Meanwhile, six of St. Louis' nine runs on Friday night scored with two outs. The Cards managed eight hits in 17 at-bats with runners in scoring position, including six hits in their first 10 at-bats.
"Big two-out hits again," St. Louis Manager Mike Matheny said. "We've talked about that all season, we make a big deal about it. These guys grind the at-bats."
Reds starter Mike Leake cruised through Friday's first three innings, but two outs into the fourth the Cardinals began their glorious grind.
Boom, boom, boom came back-to-back-to-back run-scoring singles by David Freese, Jon Jay and Pete Kozma, the six, seven and eight hitters in Matheny's lineup.
On the night, the Cardinals came to the plate nine times with runners in scoring position and two outs. They produced seven hits.
Derrick Goold of the St. Louis Post-Dispatch reports that 118 of the Cards' 304 runs on the season have come with two outs.
"It's just good at-bats," Matheny said. "Even the ones that turn into outs, they're hard-fought. That's a pretty good approach."

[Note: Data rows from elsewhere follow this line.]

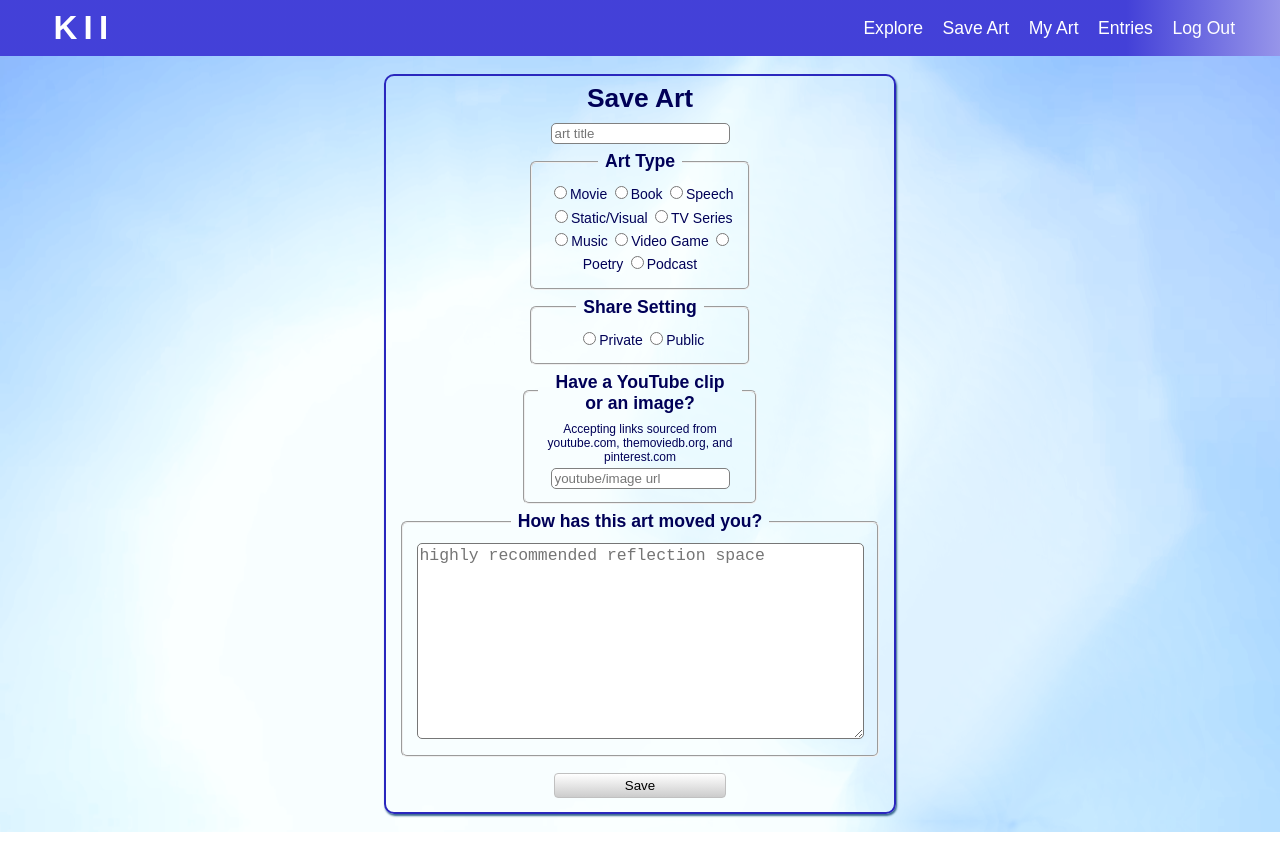
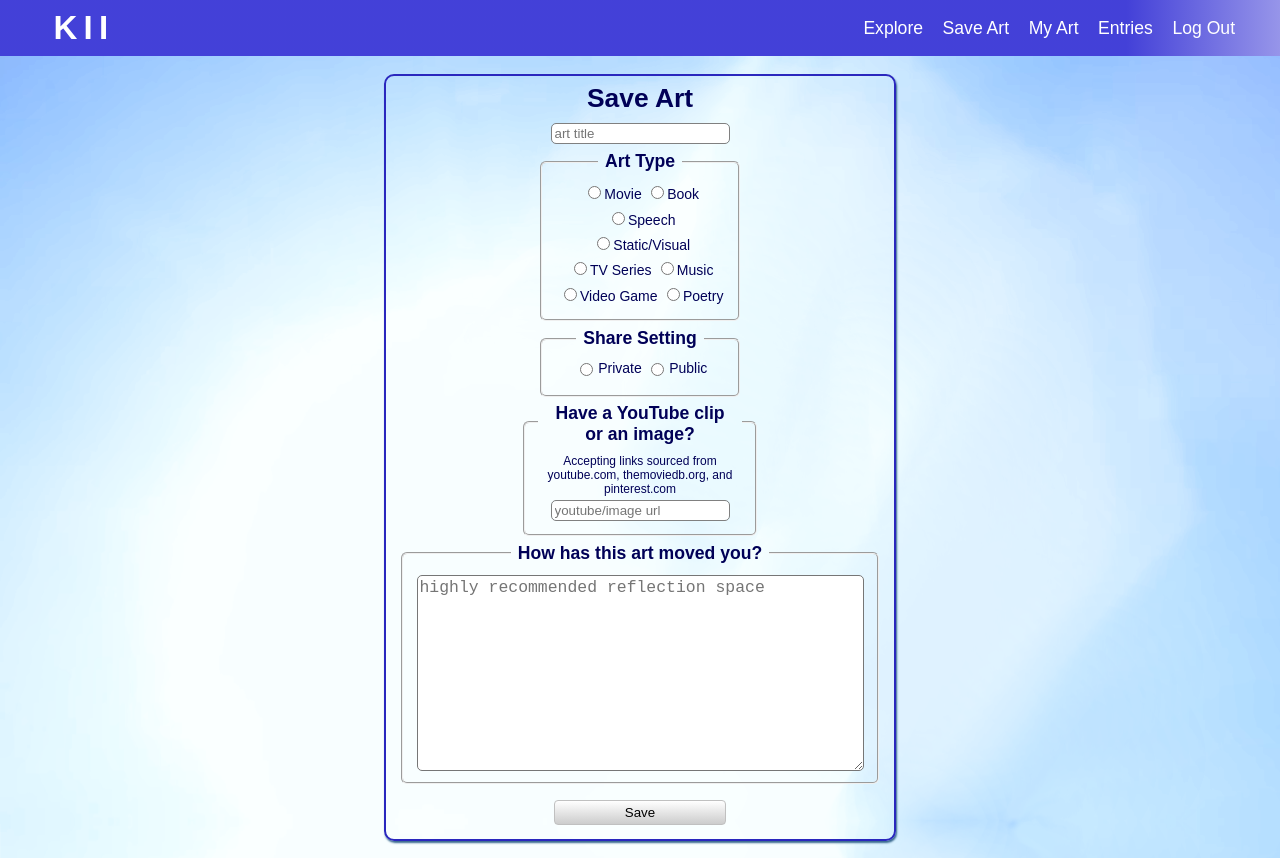
Before and after one commit to balderekjk/Keep-It-Inspirational, a React (Create React App) app: page /saveart in a window 1280 px wide. Before the commit the page ends 832 px from the top, so only its background shows below. Built offline with nearby package versions, Linux system fonts and the light colour scheme; no server answers; sample sign-in values are in the browser's storage.

Commit message:
better styled radio group

```diff
--- a/src/Components/AuthForm.module.css
+++ b/src/Components/AuthForm.module.css
@@ -8,6 +8,9 @@ h4 {
 }
 
 fieldset {
+  display: flex;
+  flex-direction: column;
+  align-items: center;
   max-width: 100%;
   width: 200px;
   border-radius: 6px;
@@ -93,7 +96,11 @@ textarea:focus {
 }
 
 .radio-group {
-  width: 190px;
+  display: flex;
+  flex-wrap: wrap;
+  justify-content: center;
+  gap: 2px;
+  width: 100%;
   font-size: 14px;
 }
 
--- a/src/Components/SaveArt.js
+++ b/src/Components/SaveArt.js
@@ -111,6 +111,7 @@ export default function SaveArt() {
             <h4>Art Type</h4>
           </legend>
           <div className={formStyles['radio-group']}>
+            <div>
               <input
                 type="radio"
                 id="movie"
@@ -120,6 +121,8 @@ export default function SaveArt() {
                 value="Movie"
               />
               <label htmlFor="movie">Movie</label>
+            </div>
+            <div>
               <input
                 type="radio"
                 id="book"
@@ -129,6 +132,8 @@ export default function SaveArt() {
                 value="Book"
               />
               <label htmlFor="book">Book</label>
+            </div>
+            <div>
               <input
                 type="radio"
                 id="speech"
@@ -138,6 +143,8 @@ export default function SaveArt() {
                 value="Speech"
               />
               <label htmlFor="speech">Speech</label>
+            </div>
+            <div>
               <input
                 type="radio"
                 id="static"
@@ -147,6 +154,8 @@ export default function SaveArt() {
                 value="Static/Visual"
               />
               <label htmlFor="static">Static/Visual</label>
+            </div>
+            <div>
               <input
                 type="radio"
                 id="series"
@@ -156,6 +165,8 @@ export default function SaveArt() {
                 value="TV Series"
               />
               <label htmlFor="series">TV Series</label>
+            </div>
+            <div>
               <input
                 type="radio"
                 id="music"
@@ -165,6 +176,8 @@ export default function SaveArt() {
                 value="Music"
               />
               <label htmlFor="music">Music</label>
+            </div>
+            <div>
               <input
                 type="radio"
                 id="game"
@@ -174,6 +187,8 @@ export default function SaveArt() {
                 value="Video Game"
               />
               <label htmlFor="game">Video Game</label>
+            </div>
+            <div>
               <input
                 type="radio"
                 id="poetry"
@@ -183,15 +198,7 @@ export default function SaveArt() {
                 value="Poetry"
               />
               <label htmlFor="poetry">Poetry</label>
-            <input
-              type="radio"
-              id="podcast"
-              name="type"
-              onChange={(e) => handleTypeButtons(e)}
-              onBlur={formik.handleBlur}
-              value="Podcast"
-            />
-            <label htmlFor="podcast">Podcast</label>
+            </div>
           </div>
         </fieldset>
         {isSubmitClicked && formik.errors.type && <p>{formik.errors.type}</p>}
```
Lines whose indentation alone changed are shown as unchanged.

Indeed, these Cardinals are the unofficial house organ of fundamental baseball. They play right out of the training manual — consistent at-bats, move runners along, take advantage of opportunity.
"We get hits whenever we need them," Kozma said with sort of a what-else-do-you-want-me-to-say grin.

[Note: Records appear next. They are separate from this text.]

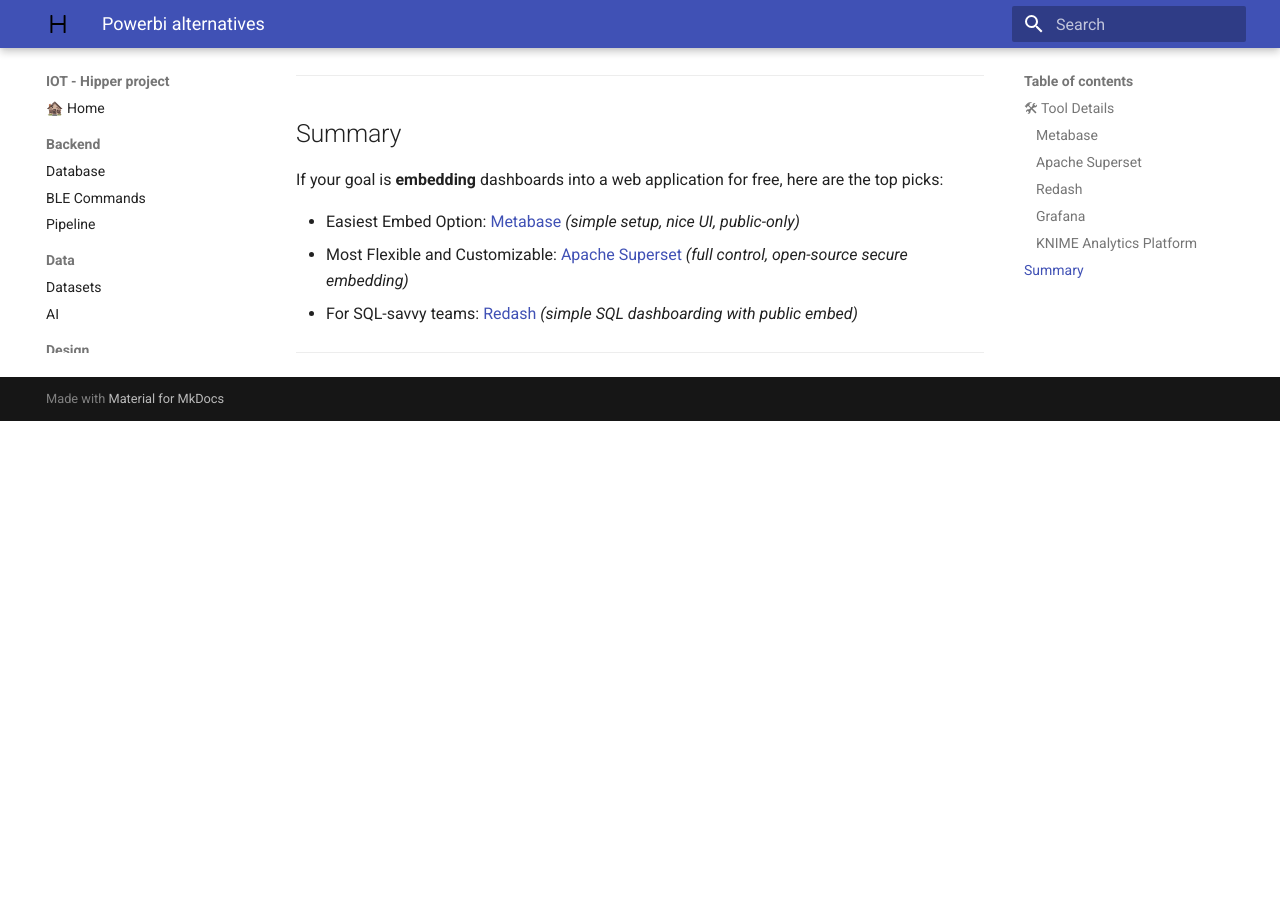
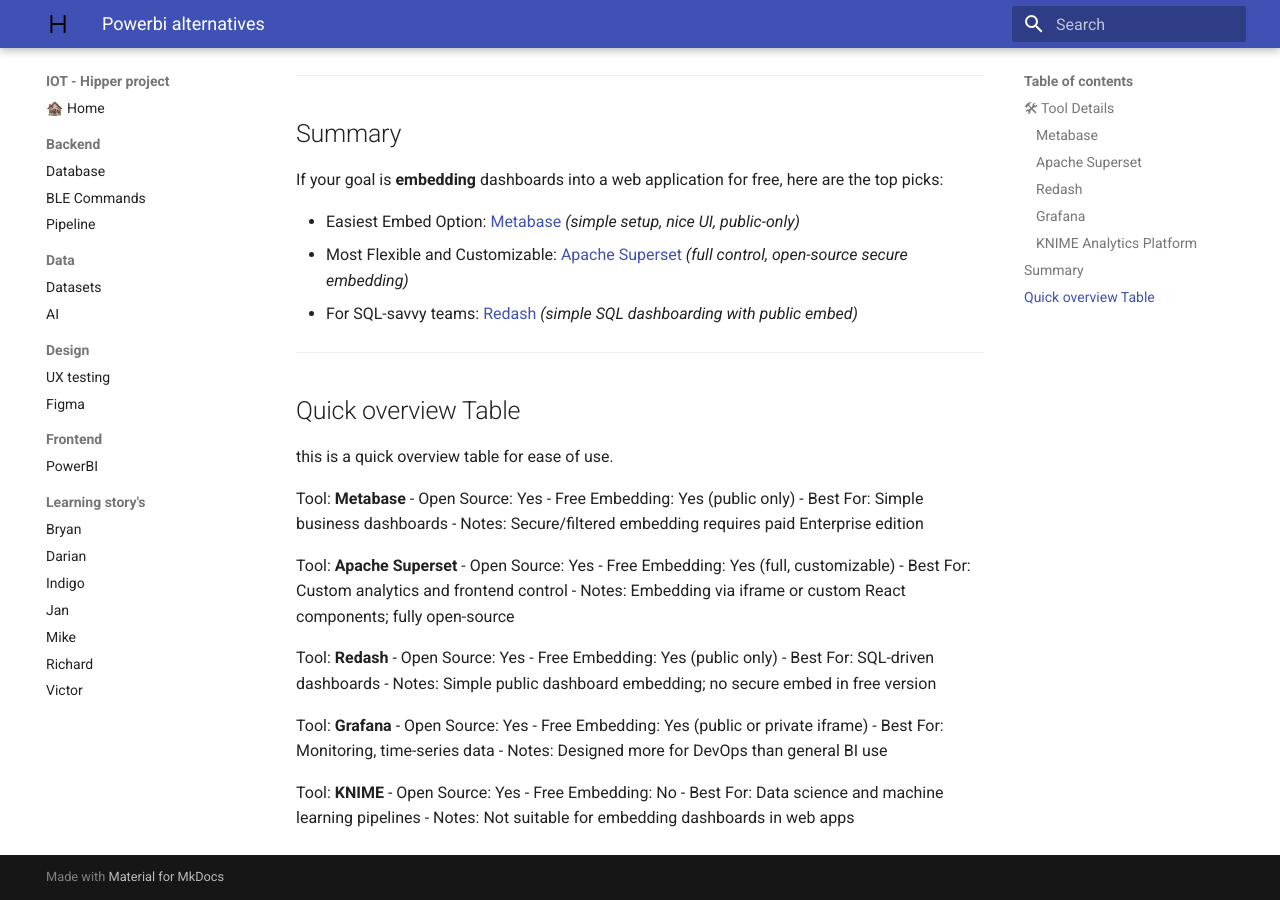
Before and after one commit to Vic-Warden/Digital-Life-Hipper-Monitoring, an MkDocs documentation site: the page built from docs/design/powerbi-alternatives.md, in a window 1280 px wide and 900 px high, scrolled down 1936 px. Built offline with MkDocs 1.6.1 and Material for MkDocs 9.7.7, drawn with Linux system fonts in a browser that asks for light colours; before the commit the page ends 2357 px from its top, so only the background shows below that.

Commit message:
adding a quick overview table and finalized the document.

```diff
--- a/docs/design/powerbi-alternatives.md
+++ b/docs/design/powerbi-alternatives.md
@@ -69,3 +69,37 @@
 -  For SQL-savvy teams: [Redash](https://redash.io/) *(simple SQL dashboarding with public embed)*
 
 ---
+
+## Quick overview Table
+
+this is a quick overview table for ease of use.
+
+Tool: **Metabase**
+- Open Source: Yes
+- Free Embedding: Yes (public only)
+- Best For: Simple business dashboards
+- Notes: Secure/filtered embedding requires paid Enterprise edition
+
+Tool: **Apache Superset**
+- Open Source: Yes
+- Free Embedding: Yes (full, customizable)
+- Best For: Custom analytics and frontend control
+- Notes: Embedding via iframe or custom React components; fully open-source
+
+Tool: **Redash**
+- Open Source: Yes
+- Free Embedding: Yes (public only)
+- Best For: SQL-driven dashboards
+- Notes: Simple public dashboard embedding; no secure embed in free version
+
+Tool: **Grafana**
+- Open Source: Yes
+- Free Embedding: Yes (public or private iframe)
+- Best For: Monitoring, time-series data
+- Notes: Designed more for DevOps than general BI use
+
+Tool: **KNIME**
+- Open Source: Yes
+- Free Embedding: No
+- Best For: Data science and machine learning pipelines
+- Notes: Not suitable for embedding dashboards in web apps
```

Deadpan to say, hard to do. Consider that last season the Tigers led the majors in hitting with runners in scoring position and Detroit hit .286, more than 50 points behind this year's Cardinals.
And consider this: Through Friday's games, St. Louis was fifth from the bottom in the entire Major Leagues in home runs.
They have replaced the thunder of Albert Pujols with more of a mushroom approach to manufacturing runs with total disregard to the out count.
One great at-bat a time.
"That's all I think you can attribute it to," Matheny said. "They get in the habit of grinding at-bats and not giving anything away and then realizing that there's money on the table out there. They stick with the same approach.
"A lot of times, I think people try to do too much instead of just having that good, consistent approach."
From the opposite dugout, Baker may not enjoy the view, but he does admire.
"I'd like to find out their secret," said the Reds' manager, "and bottle it."
Cardinals at Reds
When: 8 p.m.
Pitchers: Cardinals, Lynn (8-1); Reds, Arroyo (6-5)
TV/radio: ESPN; WVLK-FM 101.5